In this blog series, Skookum’s Director of Development, Mark Flowers, shares a sampling of news stories that caught our attention last week. Check back every Monday for a quick rundown, in case you missed it.
To the surprise of no one, Square has developed an NFC and Chip reader to enable small businesses to accept payments from Google Wallet, Apple Pay and others as well as the fancy new chip enabled cards. This is an obvious next step for them, but is great to see that I can now buy falafells from a food truck without pulling out a credit card "like an animal". Joking aside, this looks like an elegant solution for Chips and NFC, but it is odd that it doesn’t handle swiping cards at all, requiring the older reader to accept cards that don’t have a chip in them yet.
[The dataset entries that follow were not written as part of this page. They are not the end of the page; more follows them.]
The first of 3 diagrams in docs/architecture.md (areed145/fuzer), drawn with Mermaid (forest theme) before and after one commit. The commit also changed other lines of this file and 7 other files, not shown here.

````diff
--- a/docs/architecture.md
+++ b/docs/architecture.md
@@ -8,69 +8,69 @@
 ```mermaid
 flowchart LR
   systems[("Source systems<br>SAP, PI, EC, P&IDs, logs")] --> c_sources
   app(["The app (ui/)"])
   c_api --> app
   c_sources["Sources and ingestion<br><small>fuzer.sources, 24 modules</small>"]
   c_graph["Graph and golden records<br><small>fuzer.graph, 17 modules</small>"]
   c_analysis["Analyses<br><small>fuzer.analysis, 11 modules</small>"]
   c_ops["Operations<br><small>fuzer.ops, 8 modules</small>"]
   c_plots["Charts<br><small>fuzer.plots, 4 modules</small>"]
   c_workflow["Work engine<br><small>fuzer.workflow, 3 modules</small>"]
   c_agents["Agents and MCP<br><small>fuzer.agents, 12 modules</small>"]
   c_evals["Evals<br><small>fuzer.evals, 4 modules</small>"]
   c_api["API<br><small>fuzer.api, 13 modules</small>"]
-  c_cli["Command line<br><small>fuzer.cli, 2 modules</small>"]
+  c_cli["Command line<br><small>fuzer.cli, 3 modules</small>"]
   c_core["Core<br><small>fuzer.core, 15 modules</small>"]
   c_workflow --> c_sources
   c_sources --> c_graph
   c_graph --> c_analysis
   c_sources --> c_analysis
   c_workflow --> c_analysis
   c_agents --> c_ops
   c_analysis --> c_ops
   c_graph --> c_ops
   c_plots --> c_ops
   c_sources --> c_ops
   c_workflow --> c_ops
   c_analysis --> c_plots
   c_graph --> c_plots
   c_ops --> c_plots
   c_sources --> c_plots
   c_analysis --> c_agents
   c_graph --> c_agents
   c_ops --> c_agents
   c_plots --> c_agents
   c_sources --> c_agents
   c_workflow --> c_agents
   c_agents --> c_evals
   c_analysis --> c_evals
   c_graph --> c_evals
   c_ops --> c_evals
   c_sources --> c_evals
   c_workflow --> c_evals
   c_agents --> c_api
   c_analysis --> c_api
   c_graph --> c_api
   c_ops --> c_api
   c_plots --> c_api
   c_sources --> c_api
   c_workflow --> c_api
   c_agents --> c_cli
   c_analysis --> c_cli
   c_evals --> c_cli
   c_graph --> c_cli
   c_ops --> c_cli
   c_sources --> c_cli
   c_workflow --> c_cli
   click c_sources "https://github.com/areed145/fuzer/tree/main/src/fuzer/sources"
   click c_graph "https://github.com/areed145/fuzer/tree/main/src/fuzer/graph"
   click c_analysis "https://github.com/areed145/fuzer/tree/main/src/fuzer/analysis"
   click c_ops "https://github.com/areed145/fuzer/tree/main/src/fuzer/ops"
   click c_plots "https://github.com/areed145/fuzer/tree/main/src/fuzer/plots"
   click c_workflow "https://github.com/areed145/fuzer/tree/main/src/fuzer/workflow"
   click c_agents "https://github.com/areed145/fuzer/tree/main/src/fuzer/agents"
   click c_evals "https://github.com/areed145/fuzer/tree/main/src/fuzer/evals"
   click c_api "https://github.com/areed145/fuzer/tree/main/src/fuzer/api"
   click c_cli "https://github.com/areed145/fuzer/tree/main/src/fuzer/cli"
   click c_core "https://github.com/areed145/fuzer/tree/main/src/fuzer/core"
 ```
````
Like me you might have seen the recent TV spots for Samsung Pay and wondered how it actually works with that old blue credit card machine that you see at Antique stores and convenience stores in the middle of technology wastelands. Well, it looks like Samsung is using Magnetic Secure Transmission (MST) that was developed by LoopPay, who Samsung acquired early in 2015. MST works by using an electromagnet inside of the most recent Samsung Galaxy phones to mimic the magnetic pulses that the standard credit card swipe machine reads to get the credit card information to the machine to process it. Its a really clever solution to increase the adoption rate of mobile payments, but at the same time isn’t moving customers, or more importantly store owners, to future looking technologies for mobile payments. Samsung pay does work with NFC as well; however, by not incentivizing store owners to upgrade their credit card processing equipment, this technology could ultimatley hinder the overall growth of mobile payments.
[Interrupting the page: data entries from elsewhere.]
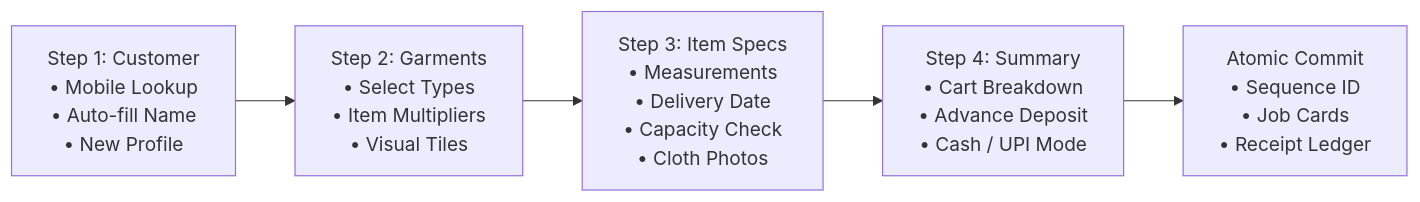
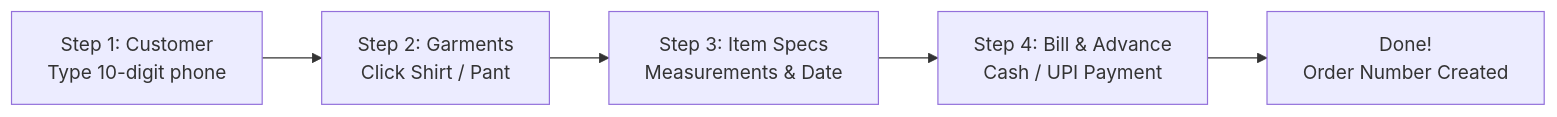
The first of 2 diagrams in docs/04-ORDER_LIFECYCLE_FINANCIALS_AND_CAPACITY_SCHEDULER.md (shubham-tankariya-01/geetanjali), drawn with Mermaid before and after one commit. The commit also changed other lines of this file and 7 other files, not shown here.

First line of the commit message:
docs: simplify documentation language and remove future roadmap

````diff
--- a/docs/04-ORDER_LIFECYCLE_FINANCIALS_AND_CAPACITY_SCHEDULER.md
+++ b/docs/04-ORDER_LIFECYCLE_FINANCIALS_AND_CAPACITY_SCHEDULER.md
@@ -13,7 +12,7 @@
 ```mermaid
 flowchart LR
-    Step1["Step 1: Customer<br/>• Mobile Lookup<br/>• Auto-fill Name<br/>• New Profile"] --> Step2["Step 2: Garments<br/>• Select Types<br/>• Item Multipliers<br/>• Visual Tiles"]
-    Step2 --> Step3["Step 3: Item Specs<br/>• Measurements<br/>• Delivery Date<br/>• Capacity Check<br/>• Cloth Photos"]
-    Step3 --> Step4["Step 4: Summary<br/>• Cart Breakdown<br/>• Advance Deposit<br/>• Cash / UPI Mode"]
-    Step4 --> Commit["Atomic Commit<br/>• Sequence ID<br/>• Job Cards<br/>• Receipt Ledger"]
+    Step1["Step 1: Customer<br/>Type 10-digit phone"] --> Step2["Step 2: Garments<br/>Click Shirt / Pant"]
+    Step2 --> Step3["Step 3: Item Specs<br/>Measurements & Date"]
+    Step3 --> Step4["Step 4: Bill & Advance<br/>Cash / UPI Payment"]
+    Step4 --> Saved["Done!<br/>Order Number Created"]
 ```
````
In other news this week it came out that internally Google employees prototyped a Star Trek like communicator badge that will scour the internet for you. While satisfying the geek in all of us, in actual use it is a less than thrilling to have passersby hear your search for "What is Updog" and then be chastised by Google that it is a cruel prank that your friends are playing on you. But at its heart, this embarassing situation is central to why Siri and Google Now and other voice based personal assistants will always struggle to catch on. People struggle with the privacy implications of other people knowing that you want to be reminded to buy more gummy bears and Butterfingers this evening.